(Version difference data)
#####
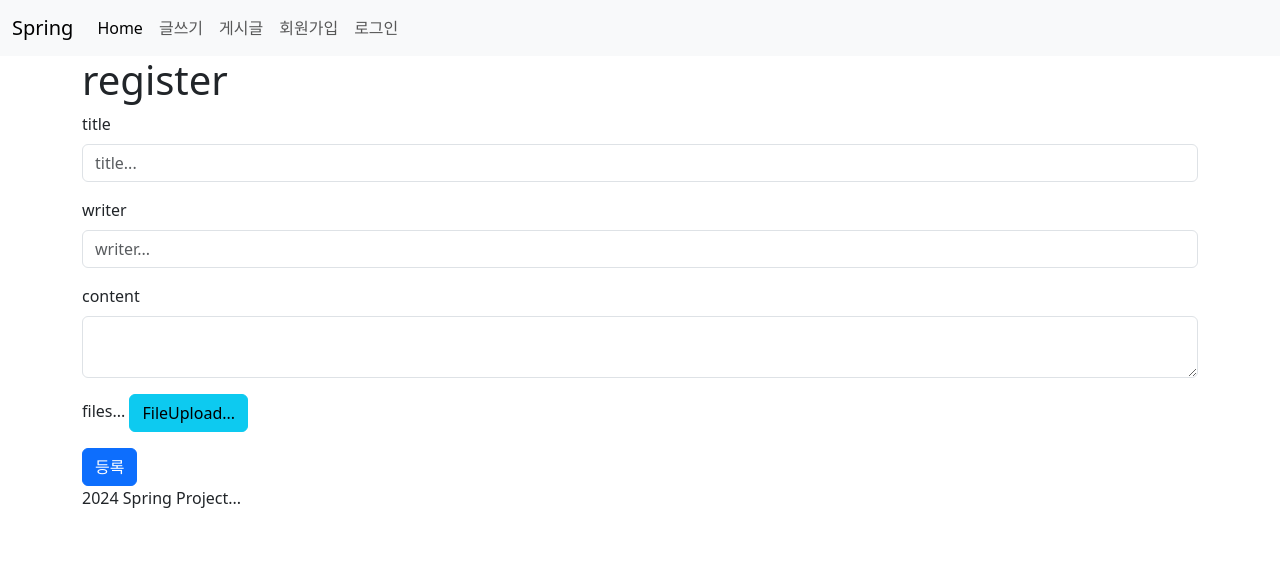
Repository: dlwpsdlwps/springTest240430
Page: http://localhost/spring_study/WEB-INF/views/board/register.jsp
The author's editor kept a copy of each file at every save. The page is drawn from the files as they stood at one save, then again after the next save.
The browser window is 1280 px wide. The pictures show the whole page.
The page is served by Tomcat 9. Nobody is signed in. The template is opened directly, without the code that normally fills it, so the values that code supplies are empty.

Above is the page before, as saved 2024-04-29 01:36:20.

After the next save:
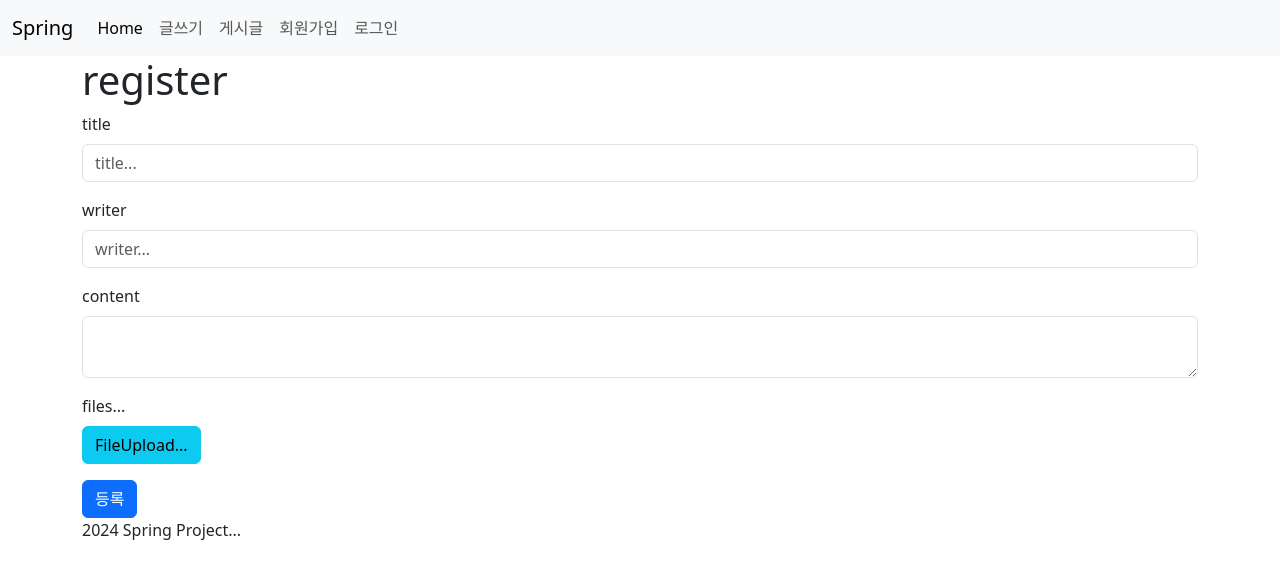
Saved 14 s later.
--- a/spring_study/src/main/webapp/WEB-INF/views/board/register.jsp
+++ b/spring_study/src/main/webapp/WEB-INF/views/board/register.jsp
@@ -20,7 +20,7 @@
 		<!-- 파일 입력 라인 추가 -->
 		<div class="mb-3">
 		  <label for="file" class="form-label">files...</label>
-		  <input type="file" class="form-control" name="files" id="file" multiple="multiple" style="display: none">
+		  <input type="file" class="form-control" name="files" id="file" multiple="multiple" style="display: none"> <br>
 		  <button type="button" class="btn btn-info">FileUpload...</button>
 		</div>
#####
◆ What to work on
Looking through the records, copy out every line in which the word "type" is found.

◆ Finished task
-		  <input type="file" class="form-control" name="files" id="file" multiple="multiple" style="display: none">
+		  <input type="file" class="form-control" name="files" id="file" multiple="multiple" style="display: none"> <br>
 		  <button type="button" class="btn btn-info">FileUpload...</button>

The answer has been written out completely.